*** The data
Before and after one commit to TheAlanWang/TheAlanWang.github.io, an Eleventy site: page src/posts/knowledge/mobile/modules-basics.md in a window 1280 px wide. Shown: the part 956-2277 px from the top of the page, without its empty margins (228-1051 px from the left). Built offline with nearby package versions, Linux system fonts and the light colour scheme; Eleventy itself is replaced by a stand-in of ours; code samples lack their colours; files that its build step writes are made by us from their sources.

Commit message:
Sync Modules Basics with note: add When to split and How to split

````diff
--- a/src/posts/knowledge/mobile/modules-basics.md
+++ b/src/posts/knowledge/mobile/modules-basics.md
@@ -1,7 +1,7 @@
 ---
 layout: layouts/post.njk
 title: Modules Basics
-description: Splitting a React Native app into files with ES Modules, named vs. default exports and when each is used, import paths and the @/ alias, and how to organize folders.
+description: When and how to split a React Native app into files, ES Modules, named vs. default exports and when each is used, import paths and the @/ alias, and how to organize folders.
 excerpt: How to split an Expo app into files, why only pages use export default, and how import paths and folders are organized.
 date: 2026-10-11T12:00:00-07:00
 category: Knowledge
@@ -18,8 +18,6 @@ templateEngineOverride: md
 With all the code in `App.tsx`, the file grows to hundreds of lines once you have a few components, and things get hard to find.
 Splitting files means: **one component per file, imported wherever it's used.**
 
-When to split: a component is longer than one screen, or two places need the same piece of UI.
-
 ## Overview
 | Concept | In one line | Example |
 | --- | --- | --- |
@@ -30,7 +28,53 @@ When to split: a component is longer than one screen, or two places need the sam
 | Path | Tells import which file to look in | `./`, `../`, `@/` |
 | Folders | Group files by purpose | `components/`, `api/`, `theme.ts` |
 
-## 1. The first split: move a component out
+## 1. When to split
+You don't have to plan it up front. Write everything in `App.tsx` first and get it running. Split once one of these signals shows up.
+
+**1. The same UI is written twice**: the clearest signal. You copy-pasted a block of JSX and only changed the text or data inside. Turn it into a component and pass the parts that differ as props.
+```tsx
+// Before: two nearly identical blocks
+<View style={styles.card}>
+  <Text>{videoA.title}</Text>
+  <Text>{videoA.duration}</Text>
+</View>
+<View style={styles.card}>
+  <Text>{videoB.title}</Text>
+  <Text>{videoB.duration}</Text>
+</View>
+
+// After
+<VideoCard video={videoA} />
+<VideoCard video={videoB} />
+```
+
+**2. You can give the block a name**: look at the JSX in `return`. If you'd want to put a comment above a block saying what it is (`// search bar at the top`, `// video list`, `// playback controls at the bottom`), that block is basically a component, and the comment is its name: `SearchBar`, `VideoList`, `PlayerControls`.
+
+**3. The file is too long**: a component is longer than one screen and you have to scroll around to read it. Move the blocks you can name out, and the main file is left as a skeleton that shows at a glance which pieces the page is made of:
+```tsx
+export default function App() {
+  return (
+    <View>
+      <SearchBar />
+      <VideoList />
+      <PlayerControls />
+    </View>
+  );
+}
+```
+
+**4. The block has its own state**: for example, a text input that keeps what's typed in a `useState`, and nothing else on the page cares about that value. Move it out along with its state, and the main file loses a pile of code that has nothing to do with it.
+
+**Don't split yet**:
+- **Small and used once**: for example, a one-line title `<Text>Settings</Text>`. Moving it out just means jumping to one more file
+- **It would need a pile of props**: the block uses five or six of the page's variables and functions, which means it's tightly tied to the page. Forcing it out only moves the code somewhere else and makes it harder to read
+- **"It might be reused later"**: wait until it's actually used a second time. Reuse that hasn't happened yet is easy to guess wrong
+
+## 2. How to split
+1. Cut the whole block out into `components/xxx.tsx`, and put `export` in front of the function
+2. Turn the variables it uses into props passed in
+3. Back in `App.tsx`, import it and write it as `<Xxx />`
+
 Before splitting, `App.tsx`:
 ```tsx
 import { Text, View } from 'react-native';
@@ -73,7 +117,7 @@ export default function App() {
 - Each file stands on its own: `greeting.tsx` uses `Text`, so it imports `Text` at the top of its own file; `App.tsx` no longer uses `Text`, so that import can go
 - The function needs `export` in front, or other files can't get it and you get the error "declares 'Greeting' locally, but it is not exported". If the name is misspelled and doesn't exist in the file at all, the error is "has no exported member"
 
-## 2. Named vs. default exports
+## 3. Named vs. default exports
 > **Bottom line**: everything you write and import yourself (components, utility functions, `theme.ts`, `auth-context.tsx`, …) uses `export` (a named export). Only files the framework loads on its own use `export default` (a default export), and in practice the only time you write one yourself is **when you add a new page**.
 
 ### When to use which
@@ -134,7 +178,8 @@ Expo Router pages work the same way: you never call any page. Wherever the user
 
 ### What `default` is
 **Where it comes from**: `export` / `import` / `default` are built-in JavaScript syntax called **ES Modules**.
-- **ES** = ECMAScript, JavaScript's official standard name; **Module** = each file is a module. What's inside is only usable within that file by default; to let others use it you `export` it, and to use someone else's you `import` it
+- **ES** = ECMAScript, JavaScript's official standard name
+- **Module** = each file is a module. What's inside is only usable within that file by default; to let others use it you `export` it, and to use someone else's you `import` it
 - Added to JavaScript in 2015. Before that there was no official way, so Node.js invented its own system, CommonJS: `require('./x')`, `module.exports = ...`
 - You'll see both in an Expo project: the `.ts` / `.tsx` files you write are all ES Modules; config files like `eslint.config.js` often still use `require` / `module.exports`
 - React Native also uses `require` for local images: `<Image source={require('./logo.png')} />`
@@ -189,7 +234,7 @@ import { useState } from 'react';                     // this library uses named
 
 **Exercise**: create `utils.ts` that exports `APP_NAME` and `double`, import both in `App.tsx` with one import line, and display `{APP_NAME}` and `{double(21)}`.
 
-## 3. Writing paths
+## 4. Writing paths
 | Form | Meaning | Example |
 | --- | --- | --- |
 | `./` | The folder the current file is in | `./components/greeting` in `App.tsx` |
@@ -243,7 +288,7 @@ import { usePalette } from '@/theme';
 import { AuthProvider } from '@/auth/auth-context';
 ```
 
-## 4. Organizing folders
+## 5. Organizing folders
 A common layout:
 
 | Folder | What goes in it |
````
******
(Work to be completed)
Write the listing out again, word for word, in its entirety.

(Task solution)
Before and after one commit to TheAlanWang/TheAlanWang.github.io, an Eleventy site: page src/posts/knowledge/mobile/modules-basics.md in a window 1280 px wide. Shown: the part 956-2277 px from the top of the page, without its empty margins (228-1051 px from the left). Built offline with nearby package versions, Linux system fonts and the light colour scheme; Eleventy itself is replaced by a stand-in of ours; code samples lack their colours; files that its build step writes are made by us from their sources.

Commit message:
Sync Modules Basics with note: add When to split and How to split

````diff
--- a/src/posts/knowledge/mobile/modules-basics.md
+++ b/src/posts/knowledge/mobile/modules-basics.md
@@ -1,7 +1,7 @@
 ---
 layout: layouts/post.njk
 title: Modules Basics
-description: Splitting a React Native app into files with ES Modules, named vs. default exports and when each is used, import paths and the @/ alias, and how to organize folders.
+description: When and how to split a React Native app into files, ES Modules, named vs. default exports and when each is used, import paths and the @/ alias, and how to organize folders.
 excerpt: How to split an Expo app into files, why only pages use export default, and how import paths and folders are organized.
 date: 2026-10-11T12:00:00-07:00
 category: Knowledge
@@ -18,8 +18,6 @@ templateEngineOverride: md
 With all the code in `App.tsx`, the file grows to hundreds of lines once you have a few components, and things get hard to find.
 Splitting files means: **one component per file, imported wherever it's used.**
 
-When to split: a component is longer than one screen, or two places need the same piece of UI.
-
 ## Overview
 | Concept | In one line | Example |
 | --- | --- | --- |
@@ -30,7 +28,53 @@ When to split: a component is longer than one screen, or two places need the sam
 | Path | Tells import which file to look in | `./`, `../`, `@/` |
 | Folders | Group files by purpose | `components/`, `api/`, `theme.ts` |
 
-## 1. The first split: move a component out
+## 1. When to split
+You don't have to plan it up front. Write everything in `App.tsx` first and get it running. Split once one of these signals shows up.
+
+**1. The same UI is written twice**: the clearest signal. You copy-pasted a block of JSX and only changed the text or data inside. Turn it into a component and pass the parts that differ as props.
+```tsx
+// Before: two nearly identical blocks
+<View style={styles.card}>
+  <Text>{videoA.title}</Text>
+  <Text>{videoA.duration}</Text>
+</View>
+<View style={styles.card}>
+  <Text>{videoB.title}</Text>
+  <Text>{videoB.duration}</Text>
+</View>
+
+// After
+<VideoCard video={videoA} />
+<VideoCard video={videoB} />
+```
+
+**2. You can give the block a name**: look at the JSX in `return`. If you'd want to put a comment above a block saying what it is (`// search bar at the top`, `// video list`, `// playback controls at the bottom`), that block is basically a component, and the comment is its name: `SearchBar`, `VideoList`, `PlayerControls`.
+
+**3. The file is too long**: a component is longer than one screen and you have to scroll around to read it. Move the blocks you can name out, and the main file is left as a skeleton that shows at a glance which pieces the page is made of:
+```tsx
+export default function App() {
+  return (
+    <View>
+      <SearchBar />
+      <VideoList />
+      <PlayerControls />
+    </View>
+  );
+}
+```
+
+**4. The block has its own state**: for example, a text input that keeps what's typed in a `useState`, and nothing else on the page cares about that value. Move it out along with its state, and the main file loses a pile of code that has nothing to do with it.
+
+**Don't split yet**:
+- **Small and used once**: for example, a one-line title `<Text>Settings</Text>`. Moving it out just means jumping to one more file
+- **It would need a pile of props**: the block uses five or six of the page's variables and functions, which means it's tightly tied to the page. Forcing it out only moves the code somewhere else and makes it harder to read
+- **"It might be reused later"**: wait until it's actually used a second time. Reuse that hasn't happened yet is easy to guess wrong
+
+## 2. How to split
+1. Cut the whole block out into `components/xxx.tsx`, and put `export` in front of the function
+2. Turn the variables it uses into props passed in
+3. Back in `App.tsx`, import it and write it as `<Xxx />`
+
 Before splitting, `App.tsx`:
 ```tsx
 import { Text, View } from 'react-native';
@@ -73,7 +117,7 @@ export default function App() {
 - Each file stands on its own: `greeting.tsx` uses `Text`, so it imports `Text` at the top of its own file; `App.tsx` no longer uses `Text`, so that import can go
 - The function needs `export` in front, or other files can't get it and you get the error "declares 'Greeting' locally, but it is not exported". If the name is misspelled and doesn't exist in the file at all, the error is "has no exported member"
 
-## 2. Named vs. default exports
+## 3. Named vs. default exports
 > **Bottom line**: everything you write and import yourself (components, utility functions, `theme.ts`, `auth-context.tsx`, …) uses `export` (a named export). Only files the framework loads on its own use `export default` (a default export), and in practice the only time you write one yourself is **when you add a new page**.
 
 ### When to use which
@@ -134,7 +178,8 @@ Expo Router pages work the same way: you never call any page. Wherever the user
 
 ### What `default` is
 **Where it comes from**: `export` / `import` / `default` are built-in JavaScript syntax called **ES Modules**.
-- **ES** = ECMAScript, JavaScript's official standard name; **Module** = each file is a module. What's inside is only usable within that file by default; to let others use it you `export` it, and to use someone else's you `import` it
+- **ES** = ECMAScript, JavaScript's official standard name
+- **Module** = each file is a module. What's inside is only usable within that file by default; to let others use it you `export` it, and to use someone else's you `import` it
 - Added to JavaScript in 2015. Before that there was no official way, so Node.js invented its own system, CommonJS: `require('./x')`, `module.exports = ...`
 - You'll see both in an Expo project: the `.ts` / `.tsx` files you write are all ES Modules; config files like `eslint.config.js` often still use `require` / `module.exports`
 - React Native also uses `require` for local images: `<Image source={require('./logo.png')} />`
@@ -189,7 +234,7 @@ import { useState } from 'react';                     // this library uses named
 
 **Exercise**: create `utils.ts` that exports `APP_NAME` and `double`, import both in `App.tsx` with one import line, and display `{APP_NAME}` and `{double(21)}`.
 
-## 3. Writing paths
+## 4. Writing paths
 | Form | Meaning | Example |
 | --- | --- | --- |
 | `./` | The folder the current file is in | `./components/greeting` in `App.tsx` |
@@ -243,7 +288,7 @@ import { usePalette } from '@/theme';
 import { AuthProvider } from '@/auth/auth-context';
 ```
 
-## 4. Organizing folders
+## 5. Organizing folders
 A common layout:
 
 | Folder | What goes in it |
````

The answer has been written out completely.